## EXTRACTED DATA
- - -
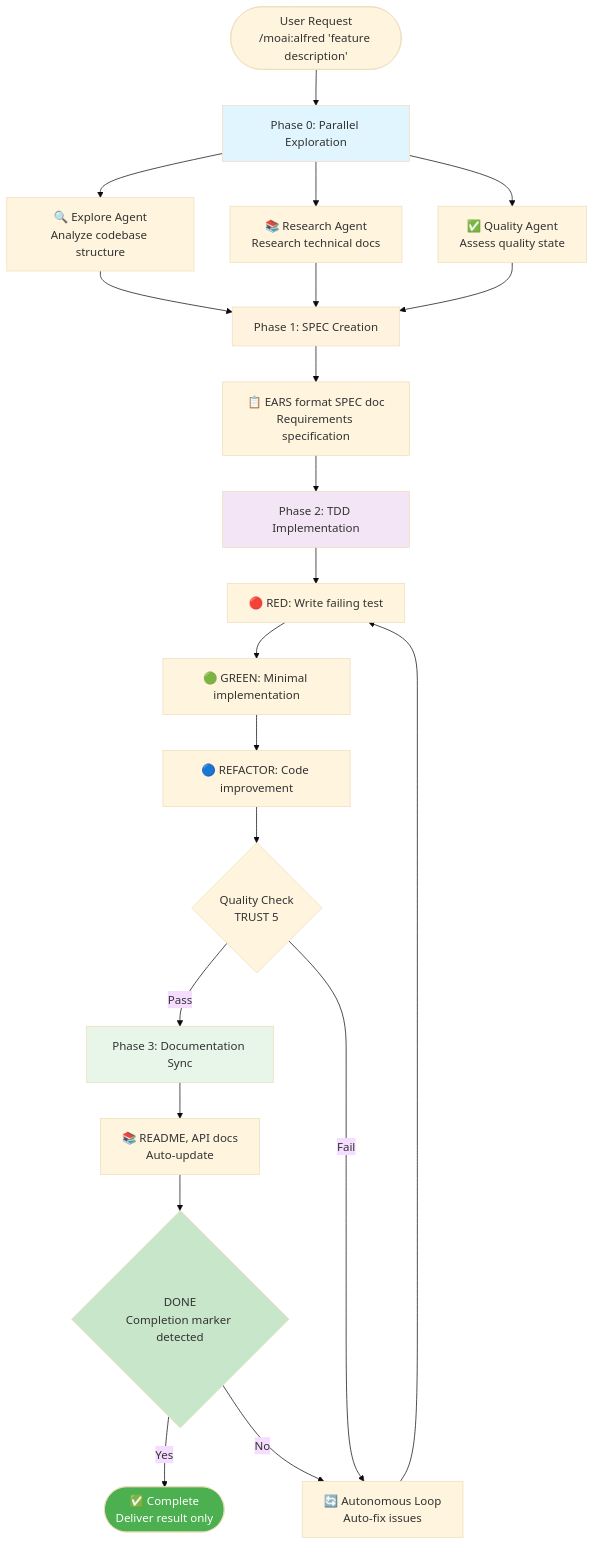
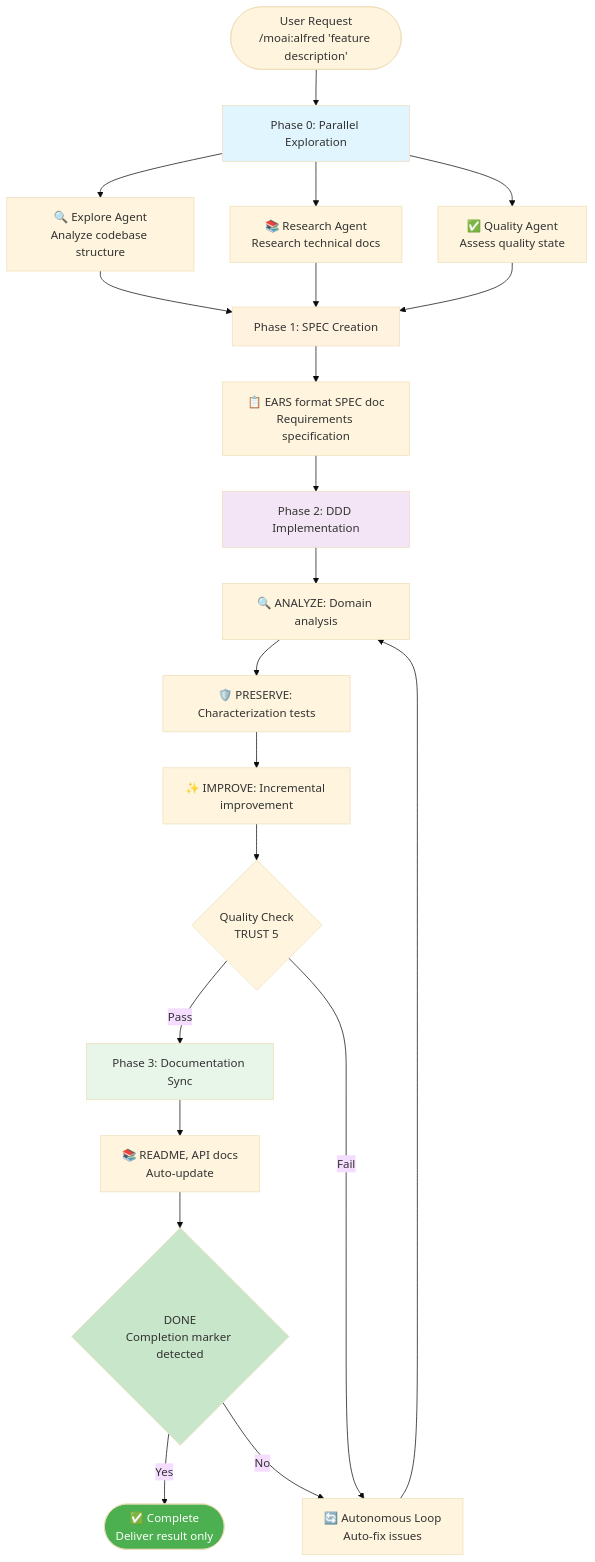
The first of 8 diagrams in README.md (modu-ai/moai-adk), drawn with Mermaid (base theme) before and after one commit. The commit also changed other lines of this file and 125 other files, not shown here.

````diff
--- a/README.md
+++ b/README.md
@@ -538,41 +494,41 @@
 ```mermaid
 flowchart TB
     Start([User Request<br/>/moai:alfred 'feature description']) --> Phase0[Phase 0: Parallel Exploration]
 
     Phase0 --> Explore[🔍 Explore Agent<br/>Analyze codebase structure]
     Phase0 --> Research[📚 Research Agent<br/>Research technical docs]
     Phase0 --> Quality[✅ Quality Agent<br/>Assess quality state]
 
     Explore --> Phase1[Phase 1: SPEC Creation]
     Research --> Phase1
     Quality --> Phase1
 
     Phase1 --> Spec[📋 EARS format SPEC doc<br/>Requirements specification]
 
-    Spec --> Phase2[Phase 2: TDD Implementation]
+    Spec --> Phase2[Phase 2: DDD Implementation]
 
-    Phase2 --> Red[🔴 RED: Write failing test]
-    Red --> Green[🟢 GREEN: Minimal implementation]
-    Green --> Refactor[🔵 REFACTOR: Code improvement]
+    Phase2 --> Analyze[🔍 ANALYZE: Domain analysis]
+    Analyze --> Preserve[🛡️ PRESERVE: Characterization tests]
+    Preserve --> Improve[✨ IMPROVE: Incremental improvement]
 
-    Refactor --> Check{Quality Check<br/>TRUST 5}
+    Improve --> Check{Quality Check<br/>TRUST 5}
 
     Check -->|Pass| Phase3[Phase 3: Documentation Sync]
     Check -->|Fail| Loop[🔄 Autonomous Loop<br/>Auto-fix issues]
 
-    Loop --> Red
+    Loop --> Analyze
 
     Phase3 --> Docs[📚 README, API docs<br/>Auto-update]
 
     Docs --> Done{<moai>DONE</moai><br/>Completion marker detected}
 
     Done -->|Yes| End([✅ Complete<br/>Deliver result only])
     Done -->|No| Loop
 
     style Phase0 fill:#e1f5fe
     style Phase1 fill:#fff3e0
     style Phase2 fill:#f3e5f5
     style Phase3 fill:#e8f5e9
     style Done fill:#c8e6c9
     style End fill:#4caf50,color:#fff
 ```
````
- - -
## REQUIRED WORK
The answer must repeat every record exactly, with all pictures left out.

## RESPONSE FOR THIS EXERCISE
The first of 8 diagrams in README.md (modu-ai/moai-adk), drawn with Mermaid (base theme) before and after one commit. The commit also changed other lines of this file and 125 other files, not shown here.

````diff
--- a/README.md
+++ b/README.md
@@ -538,41 +494,41 @@
 ```mermaid
 flowchart TB
     Start([User Request<br/>/moai:alfred 'feature description']) --> Phase0[Phase 0: Parallel Exploration]
 
     Phase0 --> Explore[🔍 Explore Agent<br/>Analyze codebase structure]
     Phase0 --> Research[📚 Research Agent<br/>Research technical docs]
     Phase0 --> Quality[✅ Quality Agent<br/>Assess quality state]
 
     Explore --> Phase1[Phase 1: SPEC Creation]
     Research --> Phase1
     Quality --> Phase1
 
     Phase1 --> Spec[📋 EARS format SPEC doc<br/>Requirements specification]
 
-    Spec --> Phase2[Phase 2: TDD Implementation]
+    Spec --> Phase2[Phase 2: DDD Implementation]
 
-    Phase2 --> Red[🔴 RED: Write failing test]
-    Red --> Green[🟢 GREEN: Minimal implementation]
-    Green --> Refactor[🔵 REFACTOR: Code improvement]
+    Phase2 --> Analyze[🔍 ANALYZE: Domain analysis]
+    Analyze --> Preserve[🛡️ PRESERVE: Characterization tests]
+    Preserve --> Improve[✨ IMPROVE: Incremental improvement]
 
-    Refactor --> Check{Quality Check<br/>TRUST 5}
+    Improve --> Check{Quality Check<br/>TRUST 5}
 
     Check -->|Pass| Phase3[Phase 3: Documentation Sync]
     Check -->|Fail| Loop[🔄 Autonomous Loop<br/>Auto-fix issues]
 
-    Loop --> Red
+    Loop --> Analyze
 
     Phase3 --> Docs[📚 README, API docs<br/>Auto-update]
 
     Docs --> Done{<moai>DONE</moai><br/>Completion marker detected}
 
     Done -->|Yes| End([✅ Complete<br/>Deliver result only])
     Done -->|No| Loop
 
     style Phase0 fill:#e1f5fe
     style Phase1 fill:#fff3e0
     style Phase2 fill:#f3e5f5
     style Phase3 fill:#e8f5e9
     style Done fill:#c8e6c9
     style End fill:#4caf50,color:#fff
 ```
````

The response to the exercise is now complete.